Top of Provided entries

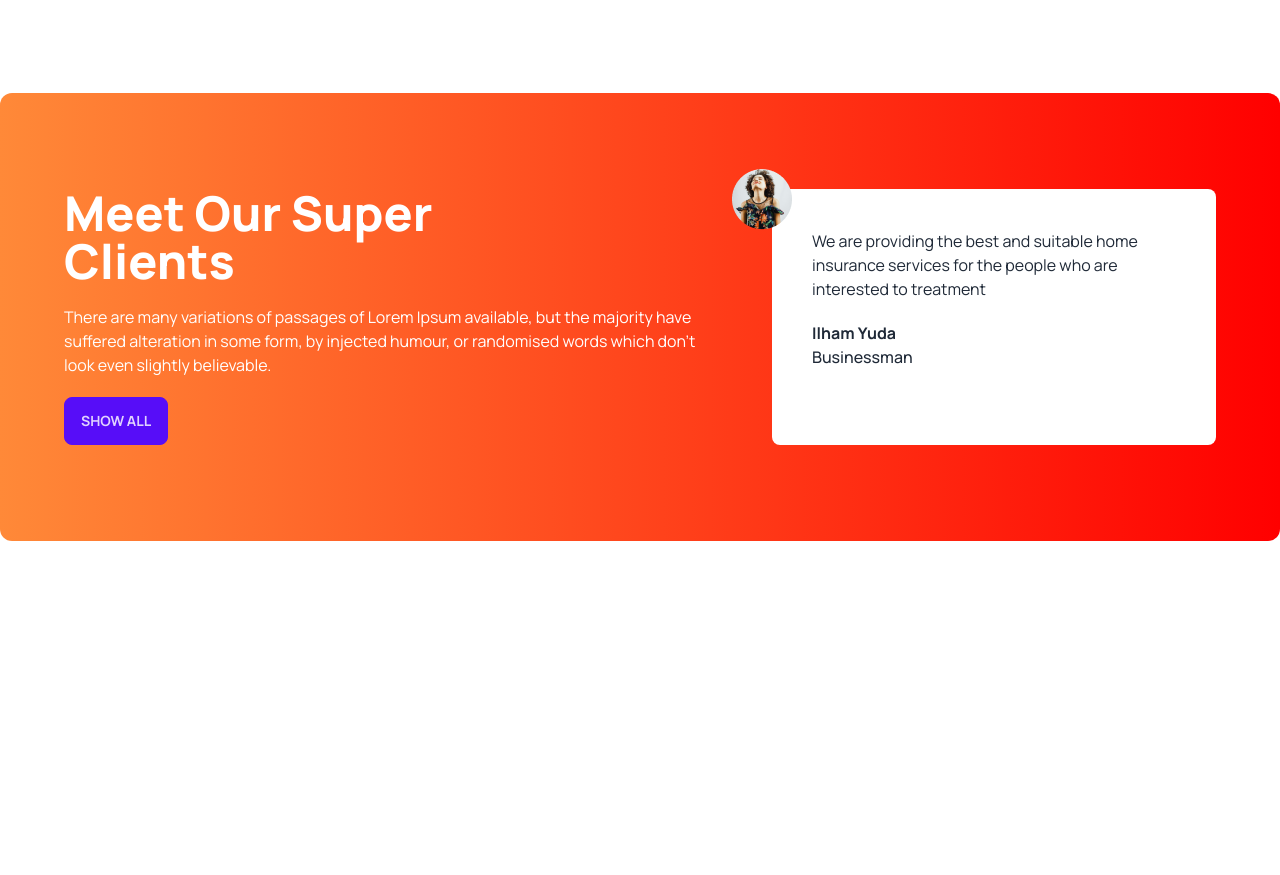
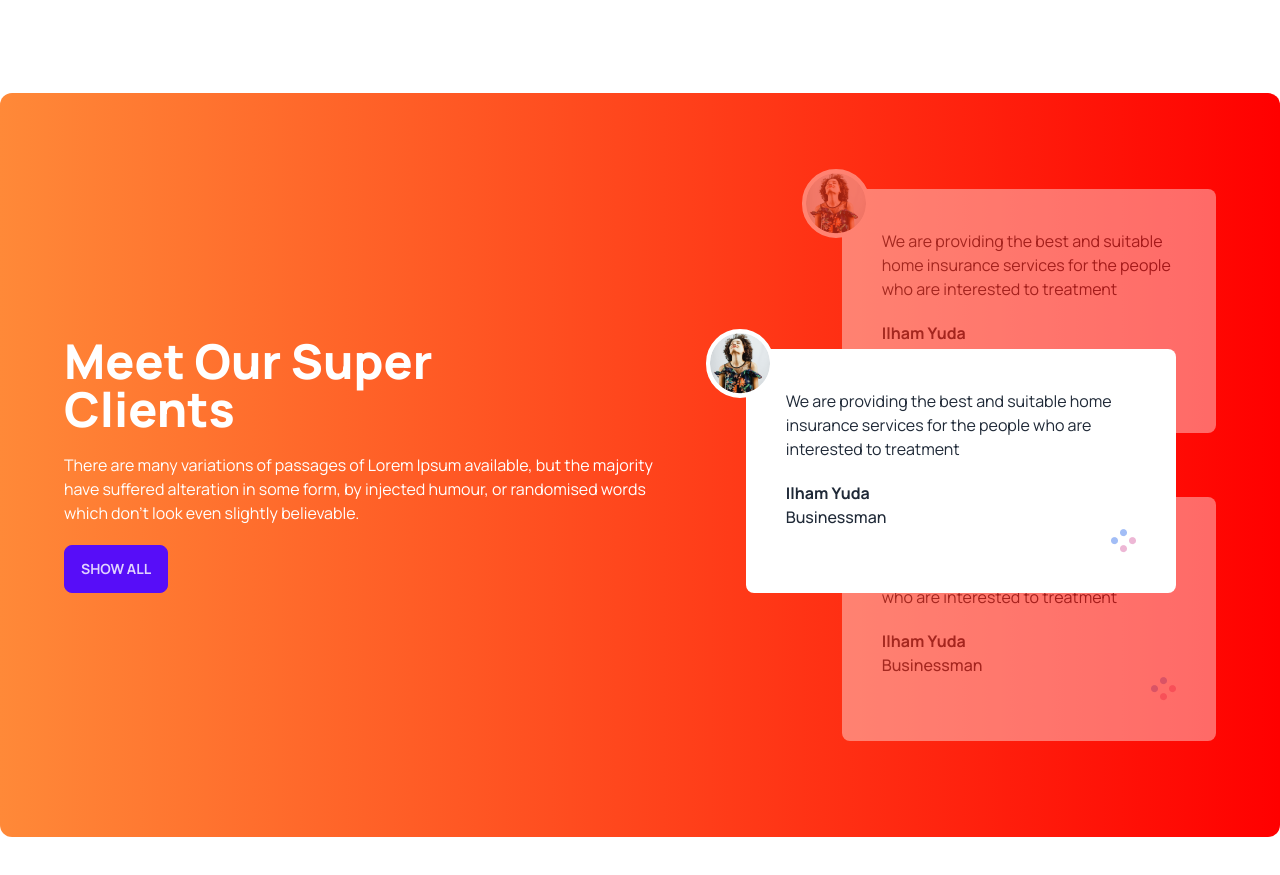
Before and after one commit to RBCodeJourney/Tea-House-With-DaisyUI, a plain HTML site: page index.html in a window 1280 px wide. Shown: the part 1750-2625 px from the top of the page. Before the commit the page ends 2387 px from the top, so only its background shows below. Drawn offline with nearby package versions, Linux system fonts and the light colour scheme; files whose address does not match are found by name.

Commit message:
added a simple coustomer review

```diff
--- a/index.html
+++ b/index.html
@@ -171,7 +171,9 @@
       </section>
       <!-- super client section -->
       <section
-        class="my-24 flex flex-col lg:flex-row gap-12 rounded-xl bg-gradient-to-r from-[#FF8938] to-[#F00] px-16 py-24">
+        class="my-24 flex flex-col lg:flex-row gap-12 rounded-xl bg-gradient-to-r from-[#FF8938] to-[#F00] px-16 py-24"
+      >
+        <div class="flex lg:pr-28 items-center">
           <div class="space-y-5">
             <h2 class="text-5xl font-extrabold text-white">
               Meet Our Super
@@ -179,22 +181,69 @@
               Clients
             </h2>
             <p class="text-white">
-            There are many variations of passages of Lorem Ipsum available, but
-            the majority have suffered alteration in some form, by injected
-            humour, or randomised words which don't look even slightly
-            believable.
+              There are many variations of passages of Lorem Ipsum available,
+              but the majority have suffered alteration in some form, by
+              injected humour, or randomised words which don't look even
+              slightly believable.
             </p>
             <button class="btn btn-primary">Show All</button>
           </div>
-        <!-- review -->
-        <div class="relative p-10 rounded-lg bg-white">
-          <img class="absolute -left-10 -top-5" src="images/client.png" alt="" />
+        </div>
+        <!-- review container -->
+        <div class="relative">
+          <!--next review -->
+          <div class="relative z-10 mb-16 opacity-40 p-10 rounded-lg bg-white">
+            <img
+              class="absolute -left-10 -top-5 border-4 border-white rounded-full bg-white"
+              src="images/client.png"
+              alt=""
+            />
             <p>
               We are providing the best and suitable home insurance services for
               the people who are interested to treatment
             </p>
             <h4 class="font-bold mt-5">Ilham Yuda</h4>
             <p class="font-medium">Businessman</p>
+            <div class="flex justify-end">
+              <img src="images/circles.png" alt="" />
+            </div>
+          </div>
+          <!--current review -->
+          <div
+            class="absolute z-20 top-40 lg:-left-24 lg:w-[430px] p-10 rounded-lg bg-white"
+          >
+            <img
+              class="absolute -left-10 -top-5 border-4 border-white rounded-full bg-white"
+              src="images/client.png"
+              alt=""
+            />
+            <p>
+              We are providing the best and suitable home insurance services for
+              the people who are interested to treatment
+            </p>
+            <h4 class="font-bold mt-5">Ilham Yuda</h4>
+            <p class="font-medium">Businessman</p>
+            <div class="flex justify-end">
+              <img src="images/circles.png" alt="" />
+            </div>
+          </div>
+          <!--previous review -->
+          <div class="relative z-10 opacity-40 p-10 rounded-lg bg-white">
+            <img
+              class="absolute -left-10 -top-5 border-4 border-white rounded-full bg-white"
+              src="images/client.png"
+              alt=""
+            />
+            <p>
+              We are providing the best and suitable home insurance services for
+              the people who are interested to treatment
+            </p>
+            <h4 class="font-bold mt-5">Ilham Yuda</h4>
+            <p class="font-medium">Businessman</p>
+            <div class="flex justify-end">
+              <img src="images/circles.png" alt="" />
+            </div>
+          </div>
         </div>
       </section>
     </main>
```
Lines whose indentation alone changed are shown as unchanged.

Bottom of Provided entries

Description of the task => Scan the data above; copy every line where "white" appears.

Solution to this problem =>
             <h2 class="text-5xl font-extrabold text-white">
             <p class="text-white">
-        <div class="relative p-10 rounded-lg bg-white">
+          <div class="relative z-10 mb-16 opacity-40 p-10 rounded-lg bg-white">
+              class="absolute -left-10 -top-5 border-4 border-white rounded-full bg-white"
+            class="absolute z-20 top-40 lg:-left-24 lg:w-[430px] p-10 rounded-lg bg-white"
+              class="absolute -left-10 -top-5 border-4 border-white rounded-full bg-white"
+          <div class="relative z-10 opacity-40 p-10 rounded-lg bg-white">
+              class="absolute -left-10 -top-5 border-4 border-white rounded-full bg-white"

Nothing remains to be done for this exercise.